▸ Records to use

BEGIN

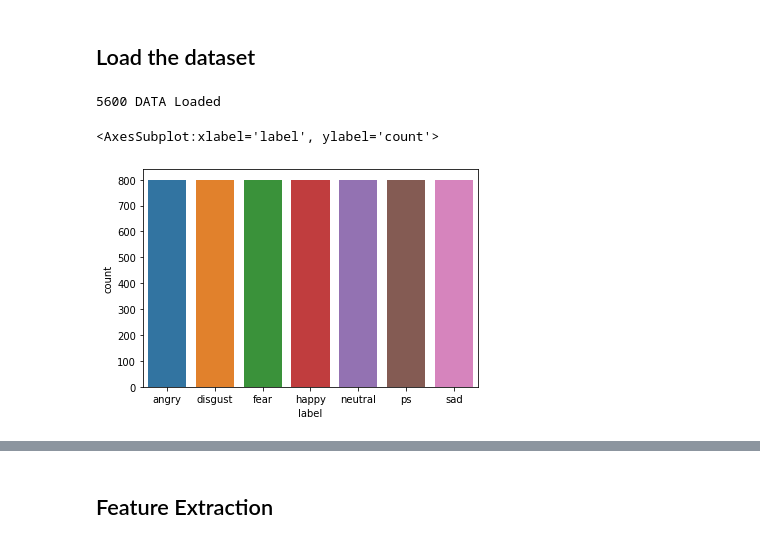
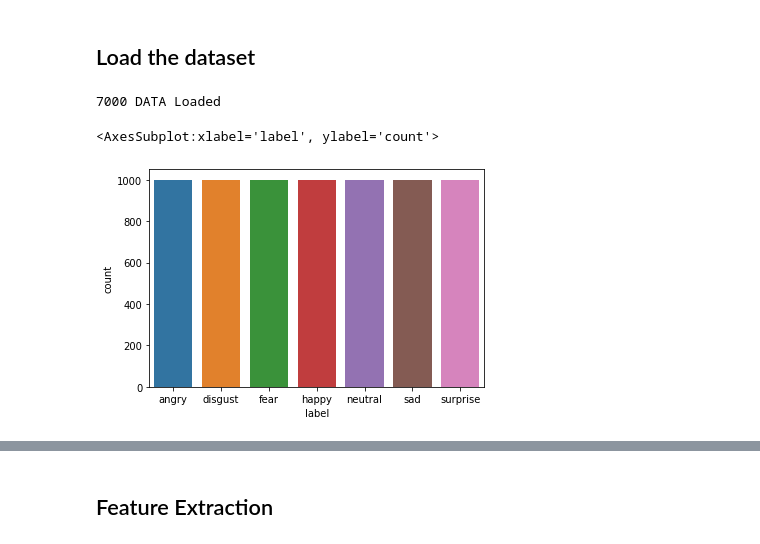
Before and after one commit to Sakib75/emo_detect, a Jupyter notebook: Emo_MFCC.ipynb, the cells around one changed output, grey strips where cells are left out. Cells and saved outputs as stored; diff of their text form; code cells hidden in the pictures.

```diff
--- a/Emo_MFCC.ipynb
+++ b/Emo_MFCC.ipynb
@@ -14,13 +15,20 @@ warnings.filterwarnings("ignore")
 # %%
 paths = []
 labels = []
 
-for root, dirs, files in os.walk("./TESS/", topdown=False):
+for root, dirs, files in os.walk("./SUBESCO/", topdown=False):
     for name in files:
-        label = name.split('_')[-1].split('.')[0].lower()
+        label = name.split('_')[5].lower()
         labels.append(label)
         paths.append(os.path.join(root,name))
 
 print(f"{len(labels)} DATA Loaded")
+
+df = pd.DataFrame()
+df['speech'] = paths
+df['label'] =labels
+sns.countplot(df['label'])
 # %% [output]
-5600 DATA Loaded
+7000 DATA Loaded
+<AxesSubplot:xlabel='label', ylabel='count'>
+[figure, added]
@@ -31,8 +35,3 @@ df['label'] =labels
-# %%
-sns.countplot(df['label'])
-# %% [output]
-<AxesSubplot:xlabel='label', ylabel='count'>
-[figure, removed]
 # %%
 def waveplot(data, sr, emotion):
     plt.figure(figsize=(10,4))
```
Also changed, not shown: parts of 20 cells of this notebook, 10 other files.
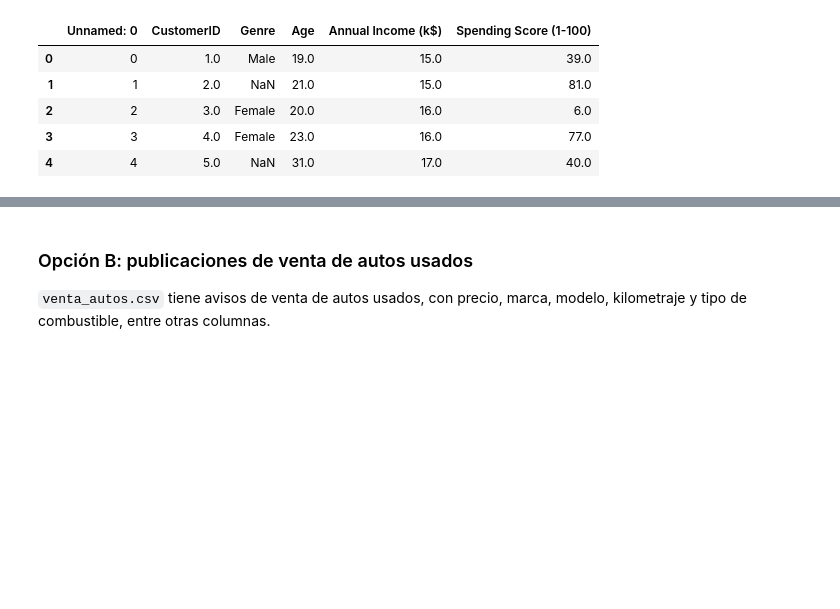
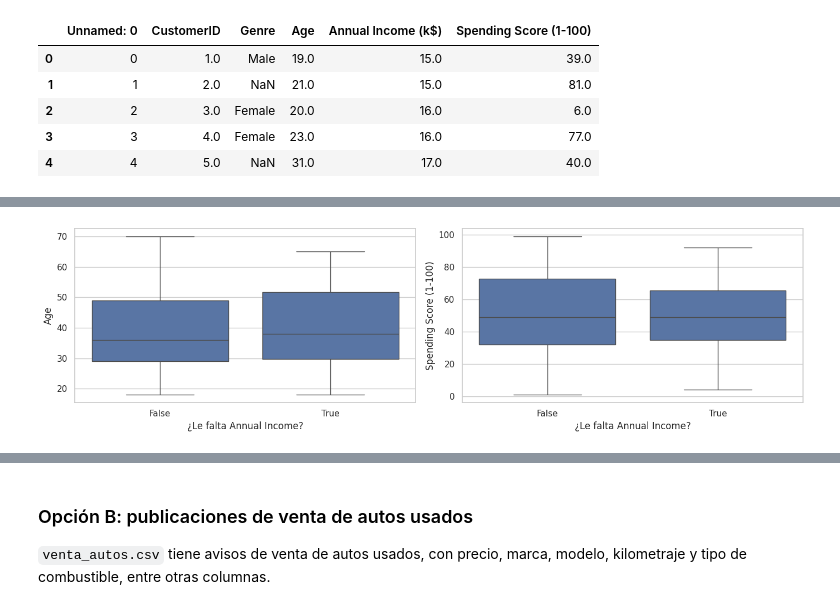
Before and after one commit to EmiiFernandez/actividades_data_sciente_ypf, a Jupyter notebook: notebook/C11_Notebook-15.ipynb, the cells around one changed output, grey strips where cells are left out. Saved outputs shown, nothing was run; the diff lists cells and outputs as text; code cells hidden in the pictures; blank space fills up the shorter version.

```diff
--- a/notebook/C11_Notebook-15.ipynb
+++ b/notebook/C11_Notebook-15.ipynb
@@ -448,7 +448,8 @@ Trabajamos en grupos con uno de los dos datasets que siguen. La consigna es la m
 `clientes_mall.csv` tiene datos de clientes de un centro comercial: edad, ingreso anual y un puntaje de gasto.
 # %%
 dataset_clientes = "clientes_mall.csv"
-clientes = pd.read_csv(url+dataset_clientes)
+df_clientes = pd.read_csv(url+dataset_clientes)
+clientes = df_clientes.copy()
 clientes.head()
 # %% [output]
 |  | Unnamed: 0 | CustomerID | Genre | Age | Annual Income (k$) | Spending Score (1-100) |
@@ -461,0 +481,13 @@ clientes.head()
+# %%
+# 1. Eliminamos la columna innecesaria directamente del DataFrame 'clientes'
+clientes = clientes.drop(columns=["Unnamed: 0"], errors="ignore")
+clientes = clientes.drop(columns=["CustomerID"], errors="ignore")
+
+# 2. Limpiamos los nombres de las columnas del DataFrame de espacios extras
+clientes.columns = clientes.columns.str.strip().str.replace(r"\s+", " ", regex=True)
+
+# 3. Eliminamos columnas duplicadas si las hubiera en el DataFrame
+clientes = clientes.drop_duplicates()
+
+# 4. Mostramos el resumen estadístico del DataFrame resultante
+clientes.describe().T
@@ -461,0 +553,13 @@ clientes.head()
+# %%
+fig, ax = plt.subplots(1, 2, figsize=(14, 4))
+
+sns.boxplot(x=clientes['Annual Income (k$)'].isna(), y=clientes['Age'], ax=ax[0])
+sns.boxplot(x=clientes['Annual Income (k$)'].isna(), y=clientes['Spending Score (1-100)'], ax=ax[1])
+
+for a in ax:
+    a.set_xlabel('¿Le falta Annual Income?')
+
+plt.tight_layout()
+plt.show()
+# %% [output]
+[figure, added]
```
Also changed, not shown: parts of 19 cells of this notebook.
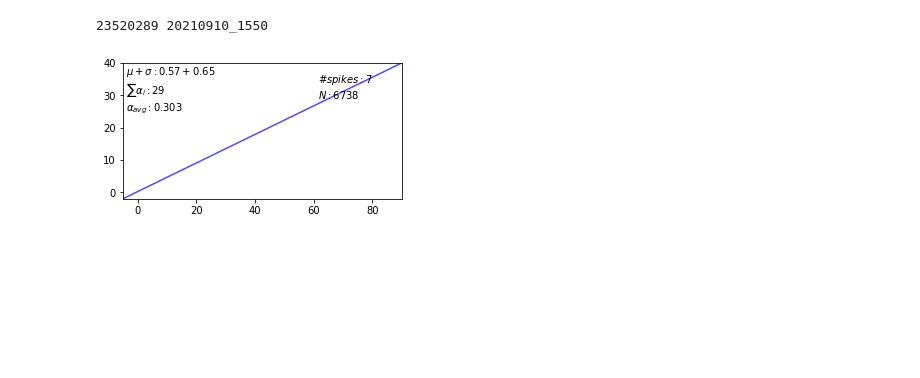
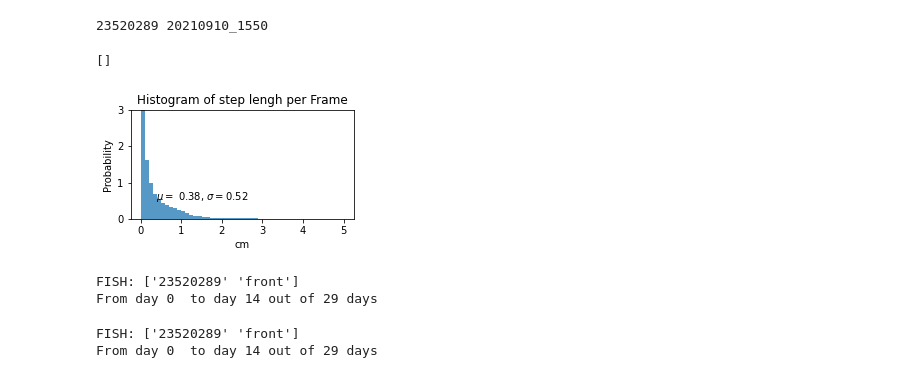
Before and after one commit to UlrikeScherer/Fish-Tracking-Visualization, a Jupyter notebook: Metrics.ipynb, the cells around one changed output. Saved outputs shown, nothing was run; the diff lists cells and outputs as text; code cells hidden in the pictures; blank space fills up the shorter version.

```diff
--- a/Metrics.ipynb
+++ b/Metrics.ipynb
@@ -20,17 +22,37 @@ print(camera, day)
 batches = csv_of_the_day(camera, day, drop_out_of_scope=True)
 # %% [output]
 23520289 20210910_1550
-# %%
-fig, ax = plt.subplots(figsize=(5,2.5))
-is_back=True
-xlim=[-5, 90]
-ylim=[-40, 2]
-if is_back: ylim=[-2, 40]
-ax.set_ylim(ylim)
-#ax.set_xlabel('x coordinate')
-ax.set_xlim(xlim)
-line, = ax.plot(xlim, ylim,'b-', alpha=0.7, solid_capstyle="projecting")
-
-lam = meta_text_for_plot(ax, batches[0], is_back=is_back)
-# %% [output]
-[figure, removed]
+# %%
+csv_of_the_day('23520266', days[4], is_back=False)
+# %% [output]
+[]
+# %%
+def activity_for_day_hist(fish_id, day_idx=1):
+    camera_id, is_back = fish2camera[fish_id,0], fish2camera[fish_id,1]=="back"
+    mu_sd = list()
+    all_days = get_days_in_order()
+    day = all_days[day_idx]
+    df = pd.concat(csv_of_the_day(camera_id, day, is_back=is_back, drop_out_of_scope=True))
+    c = calc_steps(df[["x", "y"]].to_numpy())
+    p = plt.hist(c, bins=50,range=[0, 5], density=True, alpha=0.75)
+    plt.ylim(0, 3)
+    plt.xlabel('cm')
+    plt.ylabel('Probability')
+    plt.title('Histogram of step lengh per Frame')
+    mu, om = np.mean(c), np.std(c)
+    plt.text(mu, om, r'$\mu=\ $'+ "%.2f, "%mu + r'$\sigma=$'+"%.2f"%om)
+    plt.show()
+
+datah = activity_for_day_hist(2)
+# %% [output]
+[figure, added]
+# %%
+df0ang = turning_angle_per_interval(0, 100, [0,0.5])
+# %% [output]
+FISH: ['23520289' 'front']
+From day 0  to day 14 out of 29 days
+# %%
+df0 = activity_per_interval(0, 100, [0,0.5])
+# %% [output]
+FISH: ['23520289' 'front']
+From day 0  to day 14 out of 29 days
```
Also changed, not shown: parts of 9 cells of this notebook, 10 other files.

END

▸ Exercise
Only lines of the material that contain the word "ipynb" belong in the answer; copy each one.

▸ Response to this task
Before and after one commit to Sakib75/emo_detect, a Jupyter notebook: Emo_MFCC.ipynb, the cells around one changed output, grey strips where cells are left out. Cells and saved outputs as stored; diff of their text form; code cells hidden in the pictures.
--- a/Emo_MFCC.ipynb
+++ b/Emo_MFCC.ipynb
Before and after one commit to EmiiFernandez/actividades_data_sciente_ypf, a Jupyter notebook: notebook/C11_Notebook-15.ipynb, the cells around one changed output, grey strips where cells are left out. Saved outputs shown, nothing was run; the diff lists cells and outputs as text; code cells hidden in the pictures; blank space fills up the shorter version.
--- a/notebook/C11_Notebook-15.ipynb
+++ b/notebook/C11_Notebook-15.ipynb
Before and after one commit to UlrikeScherer/Fish-Tracking-Visualization, a Jupyter notebook: Metrics.ipynb, the cells around one changed output. Saved outputs shown, nothing was run; the diff lists cells and outputs as text; code cells hidden in the pictures; blank space fills up the shorter version.
--- a/Metrics.ipynb
+++ b/Metrics.ipynb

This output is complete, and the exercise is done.